Excluding pictures, give the entries again exactly as they appear.

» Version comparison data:
======

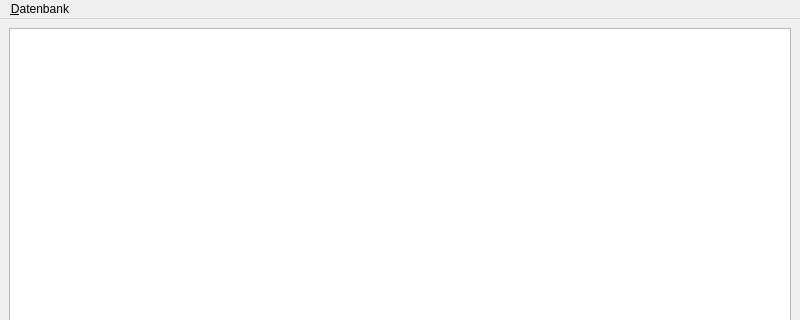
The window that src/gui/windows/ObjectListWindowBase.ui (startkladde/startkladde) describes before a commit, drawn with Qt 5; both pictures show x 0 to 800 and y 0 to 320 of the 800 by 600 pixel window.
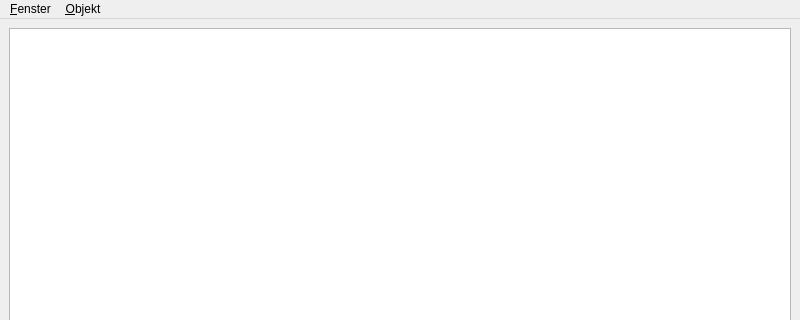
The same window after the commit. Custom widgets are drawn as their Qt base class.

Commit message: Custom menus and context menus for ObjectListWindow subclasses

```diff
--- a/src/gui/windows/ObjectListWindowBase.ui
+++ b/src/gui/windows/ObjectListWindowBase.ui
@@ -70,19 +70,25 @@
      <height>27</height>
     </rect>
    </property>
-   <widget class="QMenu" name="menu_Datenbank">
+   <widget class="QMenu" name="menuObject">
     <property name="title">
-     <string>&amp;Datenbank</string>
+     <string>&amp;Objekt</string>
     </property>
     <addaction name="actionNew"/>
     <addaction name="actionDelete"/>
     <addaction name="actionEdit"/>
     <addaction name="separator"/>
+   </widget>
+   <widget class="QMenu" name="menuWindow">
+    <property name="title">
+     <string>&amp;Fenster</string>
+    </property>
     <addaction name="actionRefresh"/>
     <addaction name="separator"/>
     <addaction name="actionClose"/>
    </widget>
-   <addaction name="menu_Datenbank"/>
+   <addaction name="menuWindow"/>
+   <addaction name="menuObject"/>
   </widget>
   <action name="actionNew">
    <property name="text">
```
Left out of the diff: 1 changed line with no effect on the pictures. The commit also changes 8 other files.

======

» ANSWER TO THIS TASK:
The window that src/gui/windows/ObjectListWindowBase.ui (startkladde/startkladde) describes before a commit, drawn with Qt 5; both pictures show x 0 to 800 and y 0 to 320 of the 800 by 600 pixel window.
The same window after the commit. Custom widgets are drawn as their Qt base class.

Commit message: Custom menus and context menus for ObjectListWindow subclasses

```diff
--- a/src/gui/windows/ObjectListWindowBase.ui
+++ b/src/gui/windows/ObjectListWindowBase.ui
@@ -70,19 +70,25 @@
      <height>27</height>
     </rect>
    </property>
-   <widget class="QMenu" name="menu_Datenbank">
+   <widget class="QMenu" name="menuObject">
     <property name="title">
-     <string>&amp;Datenbank</string>
+     <string>&amp;Objekt</string>
     </property>
     <addaction name="actionNew"/>
     <addaction name="actionDelete"/>
     <addaction name="actionEdit"/>
     <addaction name="separator"/>
+   </widget>
+   <widget class="QMenu" name="menuWindow">
+    <property name="title">
+     <string>&amp;Fenster</string>
+    </property>
     <addaction name="actionRefresh"/>
     <addaction name="separator"/>
     <addaction name="actionClose"/>
    </widget>
-   <addaction name="menu_Datenbank"/>
+   <addaction name="menuWindow"/>
+   <addaction name="menuObject"/>
   </widget>
   <action name="actionNew">
    <property name="text">
```
Left out of the diff: 1 changed line with no effect on the pictures. The commit also changes 8 other files.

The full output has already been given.